The biggest problem with this particular outcry, as is so often the case, is that Lagerfeld’s comments were taken completely out of context. Though this often sounds like a cop-out, attempting to justify an ill-judged comment, in this case the defence holds weight. The headlines pick out the choice word “fat”, declining to add the crucial modifier “a little too”, which makes it sound like Lagerfeld launched into a rant about Adele’s weight apropos of nothing. This isn’t the case.
The comments were actually a small part of a wider comment about popular music artists, and he went on to praise Adele’s “beautiful face” and “divine voice”. Adele’s defenders, out in force, have questioned exactly what Adele is “a little too fat” for, as clearly weight has no bearing on talent or ability. Lagerfeld’s comments were obviously misjudged and unwise, given that conversations about weight are often tinged with controversy and Adele is such a well-loved and admired figure. But was he actually wrong?
A great deal of the controversy is rooted in the fact that it is simply not considered acceptable to make comments about people’s weight if they are overweight or obese. Countless numbers of Adele’s contemporaries are called “too thin” or “skinny”, pondering the ins and outs of their assumed diet and alluding to potential eating disorders. Such comments, arguably no less offensive, rarely if ever receive the same outraged response. Which brings us to the question... is it ever okay to call someone fat?

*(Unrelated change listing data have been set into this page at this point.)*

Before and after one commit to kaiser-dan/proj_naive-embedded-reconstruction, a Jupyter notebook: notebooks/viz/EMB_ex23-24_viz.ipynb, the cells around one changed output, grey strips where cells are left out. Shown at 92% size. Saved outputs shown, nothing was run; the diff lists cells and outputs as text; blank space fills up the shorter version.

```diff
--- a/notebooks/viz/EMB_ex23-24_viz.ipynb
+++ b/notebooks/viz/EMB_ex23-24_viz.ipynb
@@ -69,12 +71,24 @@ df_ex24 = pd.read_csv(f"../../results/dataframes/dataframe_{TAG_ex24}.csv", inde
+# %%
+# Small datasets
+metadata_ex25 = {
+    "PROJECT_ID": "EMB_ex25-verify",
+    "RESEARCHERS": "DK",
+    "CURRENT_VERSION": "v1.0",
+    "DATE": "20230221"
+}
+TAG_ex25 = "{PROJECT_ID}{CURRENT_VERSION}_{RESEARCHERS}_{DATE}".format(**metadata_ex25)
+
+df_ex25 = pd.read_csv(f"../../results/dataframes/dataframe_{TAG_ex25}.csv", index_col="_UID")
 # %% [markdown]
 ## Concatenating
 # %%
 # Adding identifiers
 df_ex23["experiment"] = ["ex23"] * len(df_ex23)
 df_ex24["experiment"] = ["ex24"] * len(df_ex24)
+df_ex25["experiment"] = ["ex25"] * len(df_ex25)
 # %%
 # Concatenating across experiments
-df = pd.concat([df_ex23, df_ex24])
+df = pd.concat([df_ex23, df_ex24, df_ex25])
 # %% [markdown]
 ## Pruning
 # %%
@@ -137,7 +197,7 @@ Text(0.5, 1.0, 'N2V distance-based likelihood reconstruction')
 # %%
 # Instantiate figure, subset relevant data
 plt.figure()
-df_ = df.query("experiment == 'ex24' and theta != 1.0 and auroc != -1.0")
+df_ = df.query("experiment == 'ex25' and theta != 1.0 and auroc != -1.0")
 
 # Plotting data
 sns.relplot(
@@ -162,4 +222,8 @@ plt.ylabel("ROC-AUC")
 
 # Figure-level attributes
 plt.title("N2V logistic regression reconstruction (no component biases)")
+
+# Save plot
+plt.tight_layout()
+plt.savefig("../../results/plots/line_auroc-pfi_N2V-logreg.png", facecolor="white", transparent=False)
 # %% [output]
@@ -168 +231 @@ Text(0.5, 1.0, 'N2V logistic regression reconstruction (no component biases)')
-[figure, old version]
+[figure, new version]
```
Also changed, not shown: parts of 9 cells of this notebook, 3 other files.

Societal norms would say no. Before Christmas, the National Obesity Forum urged people to tell their loved ones that they were overweight during the festive season. Though easily dismissed as a headline-grabbing gimmick, the Forum was surely making a valid point by suggesting that people are averse to making comment about the weight of their loved ones because they are too worried they will upset or offend. The problem is that surely the health of an individual is more important than temporary embarrassment. Perhaps a contributory factor to our growing obesity epidemic is a national aversion to appearing rude.
Adele is not a little too fat to sing. She is not a little too fat to perform. And she is not a little too fat to be a famous pop icon. But, generally speaking, being overweight is unhealthy, whether it is by a few pounds or several stone. In an environment of increasing obesity rates and concerns about unhealthy lifestyles, comments that address this issue - when made with a touch more sensitivity than was displayed by Lagerfeld in this example - should not be met with such knee-jerk horror and fury. We should be opening up a discussion about these issues rather than dismissing them outright.
So is it ever okay to call someone fat? No. But maybe it should be.